> [Task goal] Below are records. Find each line in them that holds the word "track" and copy it.

> [Given data]
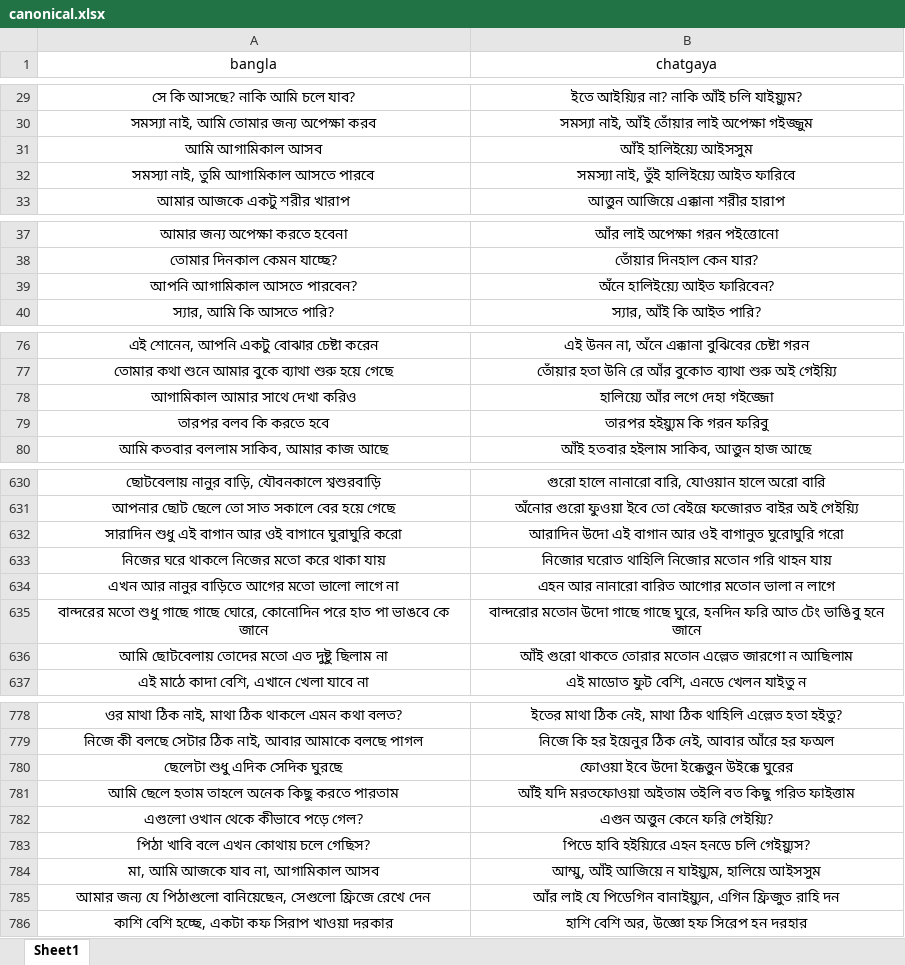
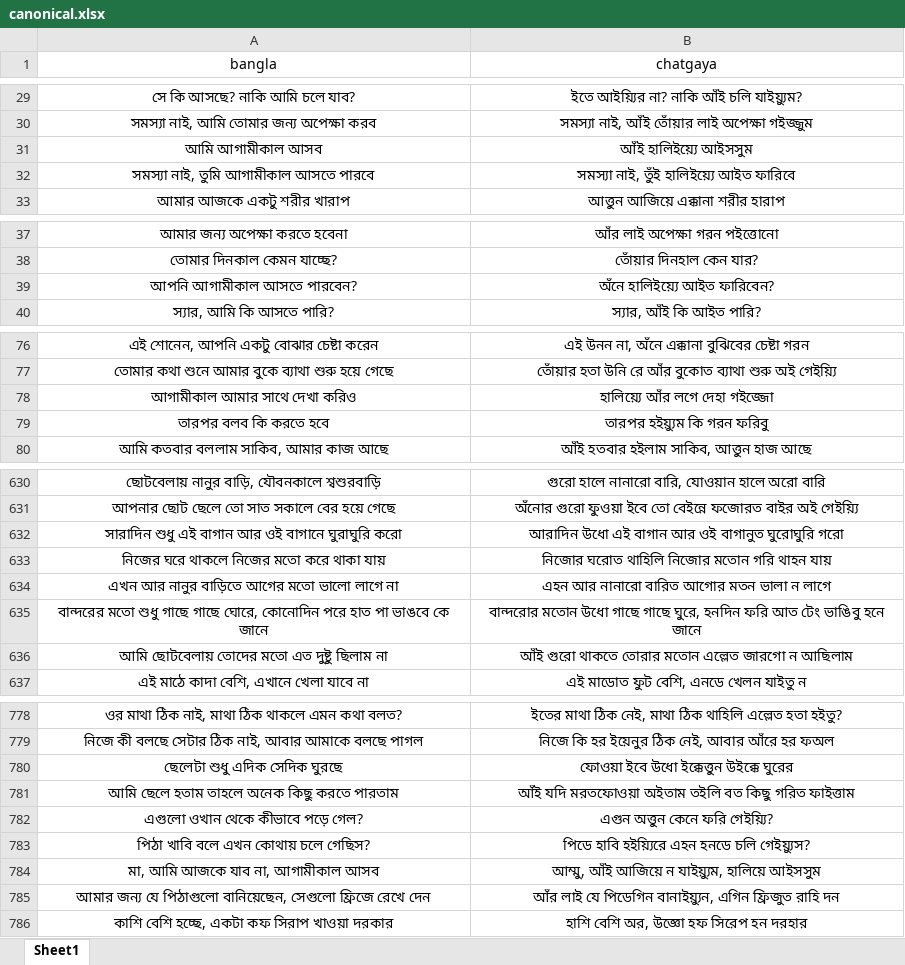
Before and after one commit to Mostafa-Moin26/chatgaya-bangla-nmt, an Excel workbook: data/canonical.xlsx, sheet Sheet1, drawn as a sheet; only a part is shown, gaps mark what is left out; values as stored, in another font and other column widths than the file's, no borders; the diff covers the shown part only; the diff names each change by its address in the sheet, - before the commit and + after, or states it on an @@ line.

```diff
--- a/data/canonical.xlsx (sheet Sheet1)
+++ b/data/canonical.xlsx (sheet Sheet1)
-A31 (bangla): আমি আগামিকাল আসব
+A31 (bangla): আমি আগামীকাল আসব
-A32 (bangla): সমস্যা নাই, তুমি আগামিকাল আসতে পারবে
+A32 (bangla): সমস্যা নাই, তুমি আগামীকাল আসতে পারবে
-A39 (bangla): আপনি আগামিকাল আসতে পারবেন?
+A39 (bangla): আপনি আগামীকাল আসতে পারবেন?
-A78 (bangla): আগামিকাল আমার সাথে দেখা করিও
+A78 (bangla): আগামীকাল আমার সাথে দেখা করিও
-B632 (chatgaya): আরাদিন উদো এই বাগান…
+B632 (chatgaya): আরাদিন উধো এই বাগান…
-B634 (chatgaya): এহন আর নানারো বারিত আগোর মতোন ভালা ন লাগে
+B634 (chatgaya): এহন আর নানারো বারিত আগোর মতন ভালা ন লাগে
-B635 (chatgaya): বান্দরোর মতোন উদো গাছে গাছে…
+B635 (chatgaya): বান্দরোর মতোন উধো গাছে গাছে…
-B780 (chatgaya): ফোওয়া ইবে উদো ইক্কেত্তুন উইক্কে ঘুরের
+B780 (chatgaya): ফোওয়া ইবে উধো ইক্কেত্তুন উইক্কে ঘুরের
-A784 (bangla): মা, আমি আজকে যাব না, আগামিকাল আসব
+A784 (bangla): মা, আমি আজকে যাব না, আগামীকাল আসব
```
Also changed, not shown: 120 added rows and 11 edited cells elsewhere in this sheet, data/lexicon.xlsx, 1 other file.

...

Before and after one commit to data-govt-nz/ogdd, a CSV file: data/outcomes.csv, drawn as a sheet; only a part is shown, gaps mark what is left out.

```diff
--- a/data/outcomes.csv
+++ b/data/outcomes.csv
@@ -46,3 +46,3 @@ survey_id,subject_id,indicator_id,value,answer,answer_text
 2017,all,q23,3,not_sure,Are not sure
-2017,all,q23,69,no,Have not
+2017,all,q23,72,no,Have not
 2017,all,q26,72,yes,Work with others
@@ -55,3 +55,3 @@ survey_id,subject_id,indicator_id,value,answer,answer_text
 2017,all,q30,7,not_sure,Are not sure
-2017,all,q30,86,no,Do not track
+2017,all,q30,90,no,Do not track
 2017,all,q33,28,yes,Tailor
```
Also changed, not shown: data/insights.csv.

> [Answer box]
-2017,all,q30,86,no,Do not track
+2017,all,q30,90,no,Do not track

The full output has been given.